律法VS.恩典 By Rick Joyner
(摘自喬納 word for the week, Week 6, 2012)
Law vs. Grace
Week 6, 2012
Years ago, I read a study on alcoholism about how this problem affected different people groups. It was very illuminating. The great surprise was that the group who had the highest percentage of alcoholics was a conservative evangelical denomination that forbids the drinking of any kind of alcohol. Just as surprising was the finding that the people group who had the lowest percentage of alcoholics were the Jews who drink freely. Over the years, other similar findings have been found, highlighting a biblical truth that the Apostle Paul wrote in I Corinthians 15:56: “The sting of death is sin, and the power of sin is the law.”
We do not use science to establish our theology, but sometimes it confirms it. Legalism tends to work the opposite of its intended result, actually empowering sin, and will never be the antidote to lawlessness. Of course, the entire U.S. learned this under prohibition. Not only did the drinking in America continue under prohibition, but it seemed to increase, as well as other crimes. Prohibition made criminals out of otherwise law-abiding citizens, which seemed to just open them up to all sorts of crime and disregard for the law.
Even so, alcoholism is a terrible thing, destroying many families and lives in a most cruel way. Though I do not know of any alcoholism in my own family, I have seen its scourge close up, and it is understandable that anyone who has suffered with it in their own family would tend to be a legalist in regard to drinking. Even so, it does not work. We can put people in jail so that they do not sin, but this will never take the sin out of their hearts. Given freedom from the jail, they are likely to go to even worse extremes, with the accompanying guilt and shame driving them even further out.

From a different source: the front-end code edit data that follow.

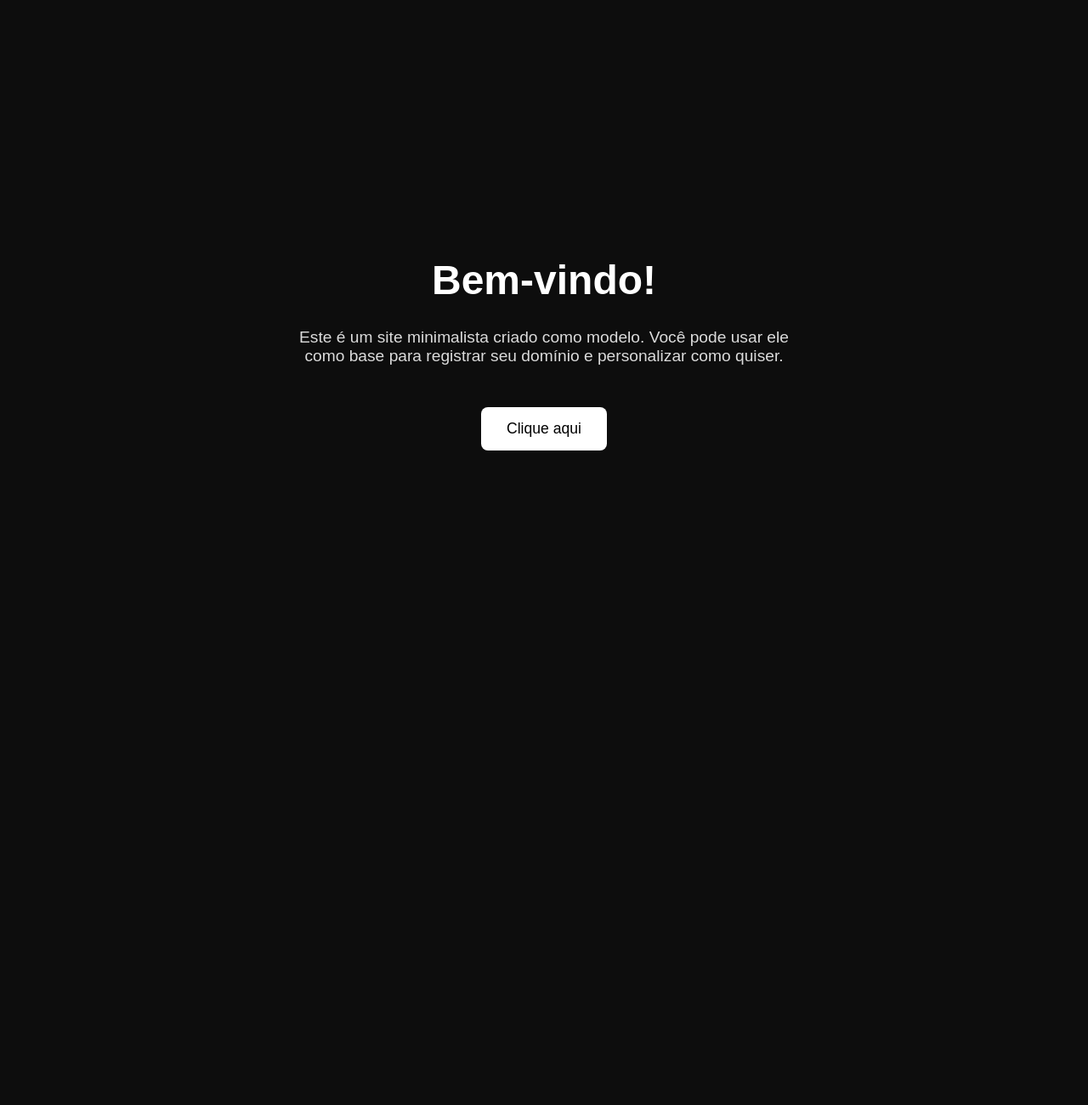
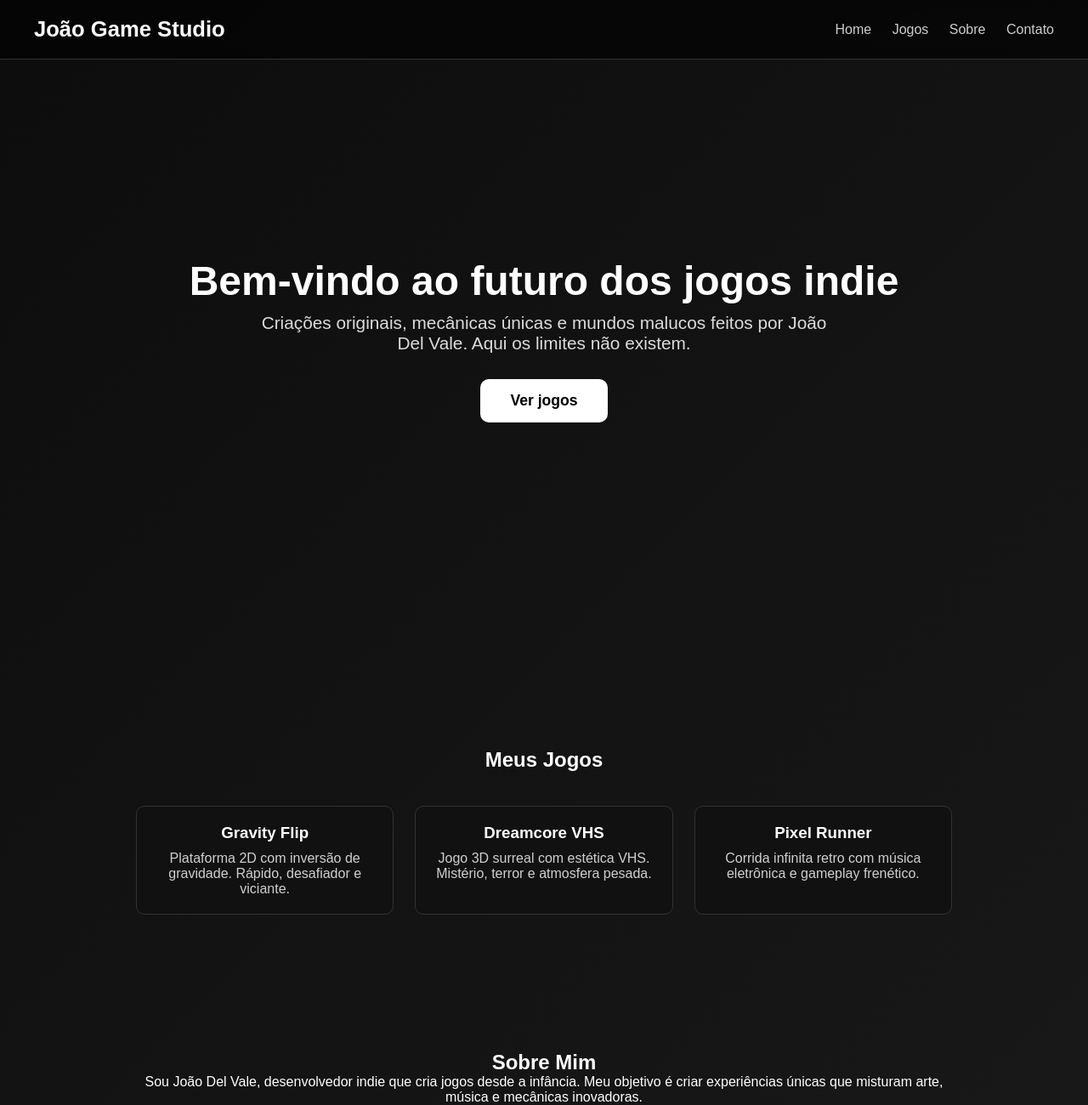
Before and after one commit to joaogamestudio/Meu-Site-BLA-BLA.com, a plain HTML site: page index.html in a window 1280 px wide. Shown: the top 1300 px of the page at 85% size. Before the commit the page ends 800 px from the top, so only its background shows below. Drawn offline with Linux system fonts and the light colour scheme.

Commit message:
Revamp index.html for João Game Studio
Updated the website's content and styling to reflect the new branding for 'João Game Studio'.

```diff
--- a/index.html
+++ b/index.html
@@ -1,57 +1,156 @@
 <!DOCTYPE html>
 <html lang="pt-br">
-
 <head>
   <meta charset="UTF-8" />
   <meta name="viewport" content="width=device-width, initial-scale=1.0" />
-    <title>Meu Site Minimalista</title>
+  <title>João Game Studio</title>
   <style>
+    * { margin: 0; padding: 0; box-sizing: border-box; }
     body {
-            margin: 0;
-            padding: 0;
       font-family: Arial, sans-serif;
-            background: #0d0d0d;
-            color: #ffffff;
+      background: linear-gradient(135deg, #0d0d0d, #1a1a1a);
+      color: #fff;
+      overflow-x: hidden;
+    }
+    header {
+      width: 100%;
+      padding: 20px 40px;
+      display: flex;
+      justify-content: space-between;
+      align-items: center;
+      position: fixed;
+      top: 0;
+      background: rgba(0,0,0,0.6);
+      backdrop-filter: blur(6px);
+      border-bottom: 1px solid #333;
+      z-index: 1000;
+    }
+    header h1 { font-size: 1.6rem; }
+    nav a {
+      text-decoration: none;
+      color: #fff;
+      margin-left: 20px;
+      opacity: 0.8;
+      transition: 0.2s;
+    }
+    nav a:hover { opacity: 1; }
+
+    .hero {
+      height: 100vh;
       display: flex;
       flex-direction: column;
+      justify-content: center;
       align-items: center;
-            justify-content: center;
-            height: 100vh;
       text-align: center;
+      padding: 0 20px;
     }
-
-        h1 {
+    .hero h2 {
       font-size: 3rem;
       margin-bottom: 10px;
     }
-
-        p {
-            font-size: 1.2rem;
-            max-width: 600px;
+    .hero p {
+      font-size: 1.3rem;
+      max-width: 700px;
       opacity: 0.85;
     }
+    .btn {
+      margin-top: 30px;
+      display: inline-block;
+      padding: 15px 35px;
+      background: #fff;
+      color: #000;
+      border-radius: 10px;
+      font-weight: bold;
+      font-size: 1.1rem;
+      text-decoration: none;
+      transition: 0.25s;
+    }
+    .btn:hover { background: #ddd; }
 
-        a.botao {
-            margin-top: 30px;
-            padding: 15px 30px;
-            background: #ffffff;
-            color: #000000;
-            text-decoration: none;
-            border-radius: 8px;
-            font-size: 1.1rem;
-            transition: 0.2s;
+    .section {
+      padding: 80px 20px;
+      max-width: 1000px;
+      margin: auto;
+      text-align: center;
     }
+    .games-grid {
+      margin-top: 40px;
+      display: grid;
+      grid-template-columns: repeat(auto-fit, minmax(250px, 1fr));
+      gap: 25px;
+    }
+    .game-card {
+      background: #111;
+      border: 1px solid #333;
+      border-radius: 10px;
+      padding: 20px;
+      transition: 0.3s;
+    }
+    .game-card:hover { transform: translateY(-5px); }
+    .game-card h3 { margin-bottom: 10px; }
+    .game-card p { opacity: 0.8; }
 
-        a.botao:hover {
-            background: #e2e2e2;
+    footer {
+      margin-top: 80px;
+      padding: 30px;
+      text-align: center;
+      background: #000;
+      border-top: 1px solid #333;
+      opacity: 0.8;
     }
   </style>
 </head>
+<body>
+  <header>
+    <h1>João Game Studio</h1>
+    <nav>
+      <a href="#home">Home</a>
+      <a href="#games">Jogos</a>
+      <a href="#sobre">Sobre</a>
+      <a href="#contato">Contato</a>
+    </nav>
+  </header>
 
-<body>
-    <h1>Bem-vindo!</h1>
-    <p>Este é um site minimalista criado como modelo. Você pode usar ele como base para registrar seu domínio e personalizar como quiser.</p>
-    <a class="botao" href="#">Clique aqui</a>
+  <section class="hero" id="home">
+    <h2>Bem-vindo ao futuro dos jogos indie</h2>
+    <p>Criações originais, mecânicas únicas e mundos malucos feitos por João Del Vale. Aqui os limites não existem.</p>
+    <a class="btn" href="#games">Ver jogos</a>
+  </section>
+
+  <section class="section" id="games">
+    <h2>Meus Jogos</h2>
+
+    <div class="games-grid">
+      <div class="game-card">
+        <h3>Gravity Flip</h3>
+        <p>Plataforma 2D com inversão de gravidade. Rápido, desafiador e viciante.</p>
+      </div>
+
+      <div class="game-card">
+        <h3>Dreamcore VHS</h3>
+        <p>Jogo 3D surreal com estética VHS. Mistério, terror e atmosfera pesada.</p>
+      </div>
+
+      <div class="game-card">
+        <h3>Pixel Runner</h3>
+        <p>Corrida infinita retro com música eletrônica e gameplay frenético.</p>
+      </div>
+    </div>
+  </section>
+
+  <section class="section" id="sobre">
+    <h2>Sobre Mim</h2>
+    <p>Sou João Del Vale, desenvolvedor indie que cria jogos desde a infância. Meu objetivo é criar experiências únicas que misturam arte, música e mecânicas inovadoras.</p>
+  </section>
+
+  <section class="section" id="contato">
+    <h2>Contato</h2>
+    <p>Quer falar comigo? Envie uma mensagem para:</p>
+    <p><b>joaogamestudio@dev.com</b></p>
+  </section>
+
+  <footer>
+    © 2025 João Game Studio — Todos os direitos reservados.
+  </footer>
 </body>
-
 </html>
```
Lines whose indentation alone changed are shown as unchanged.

I am not trying to promote drinking, but I am warning against becoming like the Pharisees and making manmade laws that exceed the biblical commandments. It is not only counterproductive in dealing with the problem, but it makes hypocrites out of good moral people. We must throw off the tyranny of legalism that is unnecessarily causing many to stumble.
I have attended Jewish events and weddings where there were always open bars, but I do not ever remember seeing anyone even tipsy. There is the freedom to drink, but also a culture of moderation. The church is supposed to be a culture of liberty because we are told “where the Spirit of the Lord is, there is liberty” (see II Corinthians 3:17). Moderation can be a far more powerful witness than abstinence. Abstinence can imply weakness and a lack of self-control.
However, people who lack self-control and have excessive and compulsive personalities do not need to drink at all. As the Word also teaches, for the sake of love, those who have liberty in certain things should show restraint when they are with those who are weak. It is far worse to ever cause anyone to stumble. We need to be committed to this restraint while also refusing to kowtow to the legalists.
Jesus had remarkable grace toward sinners but had no tolerance for the self-righteous or for the legalists. If the church had the same Spirit as Christ, sinners would be rushing to the doors of the church for help instead of being repelled by it. We often quote how we love the sinners but hate the sin. However, far too many sinners are met with hate, or at least a moral haughtiness, when they meet Christians. This is not the demeanor of the whole church, but there is far too much self-righteousness, which not only repels sinners who need Christ, but it repels Christ. It was not the sinners or even the demon possessed, but the self-righteous who persecuted Jesus and then had Him crucified.
Of course, there is a ditch on either side of the path of life— lawlessness on one side and legalism on the other. Many who fall into a ditch on one side overreact and then fall into the opposite ditch. Moderation is the key to staying in the middle of the path of life. This is why we are told in Philippians 4:5, “Let your moderation be known unto all men” (KJV).
I lean toward the side of liberty out of the theological conviction of what the New Testament teaches. However, I also know very well how good the fruit is of strict, even authoritarian programs for helping people who are especially weak in self-control and often fall to addictive practices. Those who have a tendency toward lawlessness may need to lean toward more severe discipline. Those prone toward legalism may need to lean a little bit the other way. Even so, our goal should be to walk down the center of the road.
The center of the road is holiness. This has become a bad word with many because it implies legalism, but true holiness is the greatest liberty we can ever know and the greatest protection against excessive or sinful behavior. The “beauty of holiness” is a characteristic of the authentic and is so attractive that it will draw the worse sinners with awe and wonder. It reveals to them in their innermost being what they were created to be.
We will continue examining what holiness is next week because it is essential for the true Christian life, but we must get free of the concepts that distort it. Our goal is to know the voice of the Lord and follow Him, not just methods or formulas, and removing the hindrances to this that both legalism and lawlessness are.